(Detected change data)
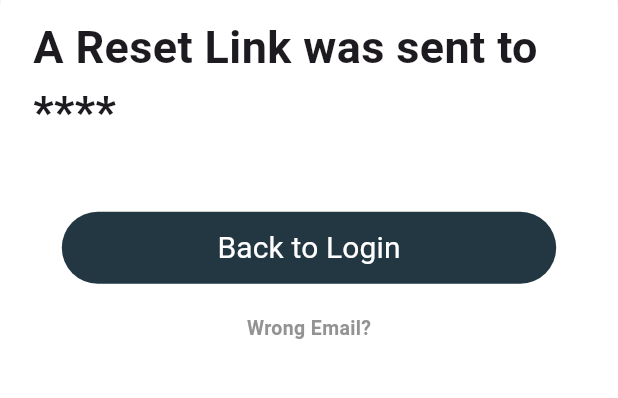
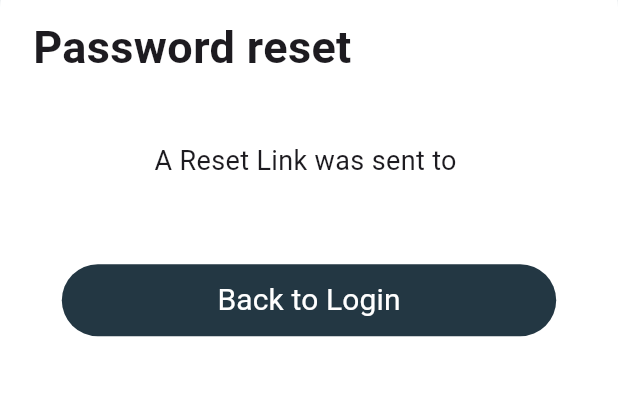
Before and after one commit to pcantaluppi/mad, a Flutter app: the PasswordResetConfirmation screen opened directly, on a phone screen of 412 x 824 dp, the part 393-791 px from its top. Run offline on Flutter 3.47's test engine with Material 3 defaults, Android fonts, the phone set to English and light mode, and no system bars; our stand-ins replace email_validator, firebase_auth, firebase_core, flutter_dotenv; accounts and stored records are empty.

Commit message:
Code review

```diff
--- a/lib/components/login.dart
+++ b/lib/components/login.dart
@@ -4,7 +4,7 @@ import 'package:firebase_auth/firebase_auth.dart';
 import 'package:email_validator/email_validator.dart';
 import 'package:provider/provider.dart';
 import '/components/home.dart';
-import '/components/password.dart';
+import '/components/password_reset.dart';
 import '/components/common/custom_input_field.dart';
 import '/components/common/page_header_login.dart';
 import '/components/common/page_heading.dart';
--- a/lib/components/password_reset_confirmation.dart
+++ b/lib/components/password_reset_confirmation.dart
@@ -1,8 +1,10 @@
 // password_reset_confirmation.dart
 import 'package:firebase_auth/firebase_auth.dart';
 import 'package:flutter/material.dart';
+import 'package:provider/provider.dart';
 import 'package:train_tracker/components/login.dart';
 import 'package:train_tracker/components/password_reset.dart';
+import 'package:train_tracker/state/user_provider.dart';
 import 'common/custom_form_button.dart';
 import 'common/page_header_login.dart';
 import 'common/page_heading.dart';
@@ -11,7 +13,8 @@ class PasswordResetConfirmation extends StatefulWidget {
   const PasswordResetConfirmation({super.key});
 
   @override
-  State<PasswordResetConfirmation> createState() => _PasswordResetConfirmationState();
+  State<PasswordResetConfirmation> createState() =>
+      _PasswordResetConfirmationState();
 }
 
 class _PasswordResetConfirmationState extends State<PasswordResetConfirmation> {
@@ -19,6 +22,9 @@ class _PasswordResetConfirmationState extends State<PasswordResetConfirmation> {
 
   @override
   Widget build(BuildContext context) {
+    // Read user from state
+    final user = Provider.of<UserProvider>(context).user;
+
     return SafeArea(
       child: Scaffold(
         backgroundColor: const Color(0xffEEF1F3),
@@ -39,11 +45,21 @@ class _PasswordResetConfirmationState extends State<PasswordResetConfirmation> {
                     child: Column(
                       children: [
                         const PageHeading(
-                          // TODO: Pass email to this page
-                          title: 'A Reset Link was sent to ****',
+                          title: 'Password reset',
+                        ),
+                        Padding(
+                          padding: const EdgeInsets.all(16),
+                          child: Column(
+                            children: [
+                              Text(
+                                'A Reset Link was sent to ${user?.email}',
+                                style: const TextStyle(fontSize: 18),
+                              ),
+                            ],
+                          ),
                         ),
                         const SizedBox(
-                          height: 20,
+                          height: 40,
                         ),
                         CustomFormButton(
                           innerText: 'Back to Login',
@@ -57,25 +73,6 @@ class _PasswordResetConfirmationState extends State<PasswordResetConfirmation> {
                         const SizedBox(
                           height: 20,
                         ),
-                        Container(
-                          alignment: Alignment.center,
-                          child: GestureDetector(
-                            onTap: () => {
-                              Navigator.push(
-                                  context,
-                                  MaterialPageRoute(
-                                      builder: (context) => const PasswordReset()))
-                            },
-                            child: const Text(
-                              'Wrong Email?',
-                              style: TextStyle(
-                                fontSize: 13,
-                                color: Color(0xff939393),
-                                fontWeight: FontWeight.bold,
-                              ),
-                            ),
-                          ),
-                        ),
                       ],
                     ),
                   ),
```
Also changed, not shown: lib/components/password_reset.dart (+11 -4 lines).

(Task prompt) Only lines with the word "const" go in the answer. Take them all from the entries above.

(Task output)
   const PasswordResetConfirmation({super.key});
         backgroundColor: const Color(0xffEEF1F3),
                         const PageHeading(
+                          padding: const EdgeInsets.all(16),
+                                style: const TextStyle(fontSize: 18),
                         const SizedBox(
                         const SizedBox(
-                                      builder: (context) => const PasswordReset()))
-                            child: const Text(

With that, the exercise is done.